Mantras are sometimes referred to as sacred utterances repeated frequently. This form of self talk is often a powerful influence in our thinking and being that nurtures our body, mind and spirit.
I often searching for new mantras at certain times in my life. Here are some mantras from Ruth Wilson:
Focus on beauty rather than profit.
Be serious about not taking things too serious.
Travel light; leave all the junk behind.
Cut the ropes that tie you down.
Hang out a welcome sign for new realities.
Here are some mantras I frequently use:
Speak the Gospel and sometimes use words (St Francis of Assisi).
Connect the human story to the divine story.
What is God enabling and requiring me to do?
Imagine the possibilities.
How does an apple ripen? It just sits in the sun. Thomas Merton.
Ripening, at its best, is a slow, patient learning, and sometimes even a happy letting-go—a seeming emptying out to create readiness for a new kind of fullness—which we are never totally sure about. If we do not allow our own ripening, and I do believe it is somewhat a natural process, an ever-increasing resistance and denial sets in, an ever-increasing circling of the wagons around an over-defended self. At our very best, we learn how to hope as we ripen, to move outside and beyond self-created circles, which is something quite different from the hope of the young. Youthful hopes have concrete goals, whereas the hope of later years is usually aimless hope, hope without goals, even naked hope—perhaps real hope.
The life and death of a human being is so exquisitely calibrated as to automatically produce union with Spirit. Kathleen Dowling Singh
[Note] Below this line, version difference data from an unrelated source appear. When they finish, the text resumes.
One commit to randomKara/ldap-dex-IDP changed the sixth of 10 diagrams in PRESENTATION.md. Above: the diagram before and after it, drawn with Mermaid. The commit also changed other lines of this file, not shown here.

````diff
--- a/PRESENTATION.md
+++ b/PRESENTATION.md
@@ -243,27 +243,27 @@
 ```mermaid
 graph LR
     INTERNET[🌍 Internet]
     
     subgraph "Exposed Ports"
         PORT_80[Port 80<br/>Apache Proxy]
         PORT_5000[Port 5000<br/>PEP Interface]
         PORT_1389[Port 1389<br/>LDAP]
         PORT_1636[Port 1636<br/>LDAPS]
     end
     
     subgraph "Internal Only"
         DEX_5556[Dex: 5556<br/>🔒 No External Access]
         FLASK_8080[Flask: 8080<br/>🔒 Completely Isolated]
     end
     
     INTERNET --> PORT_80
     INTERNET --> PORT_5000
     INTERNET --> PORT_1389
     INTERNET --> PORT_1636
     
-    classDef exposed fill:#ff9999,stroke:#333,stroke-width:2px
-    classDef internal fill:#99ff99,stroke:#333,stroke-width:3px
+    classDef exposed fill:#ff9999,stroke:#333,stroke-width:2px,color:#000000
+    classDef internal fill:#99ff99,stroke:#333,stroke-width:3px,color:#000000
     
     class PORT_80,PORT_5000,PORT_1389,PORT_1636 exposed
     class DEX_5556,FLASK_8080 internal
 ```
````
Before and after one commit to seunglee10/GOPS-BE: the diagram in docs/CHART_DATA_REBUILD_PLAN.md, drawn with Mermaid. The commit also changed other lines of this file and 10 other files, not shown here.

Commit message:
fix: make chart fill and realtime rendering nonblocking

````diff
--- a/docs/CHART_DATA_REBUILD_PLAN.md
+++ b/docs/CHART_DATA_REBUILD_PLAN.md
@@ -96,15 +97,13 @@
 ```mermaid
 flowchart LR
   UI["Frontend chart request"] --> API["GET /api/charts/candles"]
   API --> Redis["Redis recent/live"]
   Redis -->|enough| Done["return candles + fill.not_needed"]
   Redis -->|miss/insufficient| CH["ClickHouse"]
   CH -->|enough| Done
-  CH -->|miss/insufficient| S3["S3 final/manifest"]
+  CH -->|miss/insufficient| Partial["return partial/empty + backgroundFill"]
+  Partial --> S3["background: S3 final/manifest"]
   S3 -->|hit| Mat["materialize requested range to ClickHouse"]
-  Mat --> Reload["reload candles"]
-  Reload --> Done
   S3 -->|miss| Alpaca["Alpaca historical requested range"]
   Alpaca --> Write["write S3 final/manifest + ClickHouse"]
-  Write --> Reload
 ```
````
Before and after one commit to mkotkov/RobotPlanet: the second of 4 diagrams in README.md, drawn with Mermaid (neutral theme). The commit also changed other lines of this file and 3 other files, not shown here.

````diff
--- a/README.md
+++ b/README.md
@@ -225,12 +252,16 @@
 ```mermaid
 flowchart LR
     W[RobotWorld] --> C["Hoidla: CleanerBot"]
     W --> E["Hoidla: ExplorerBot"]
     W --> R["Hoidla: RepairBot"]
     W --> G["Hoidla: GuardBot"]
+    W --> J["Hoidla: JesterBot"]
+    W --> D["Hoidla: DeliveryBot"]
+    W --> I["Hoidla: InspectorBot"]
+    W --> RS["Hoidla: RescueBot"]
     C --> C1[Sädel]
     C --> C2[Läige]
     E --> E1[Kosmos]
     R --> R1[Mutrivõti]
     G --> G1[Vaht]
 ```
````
You can’t be that kid standing at the top of the water slide, overthinking it. You have to go down the chute. Tina Fey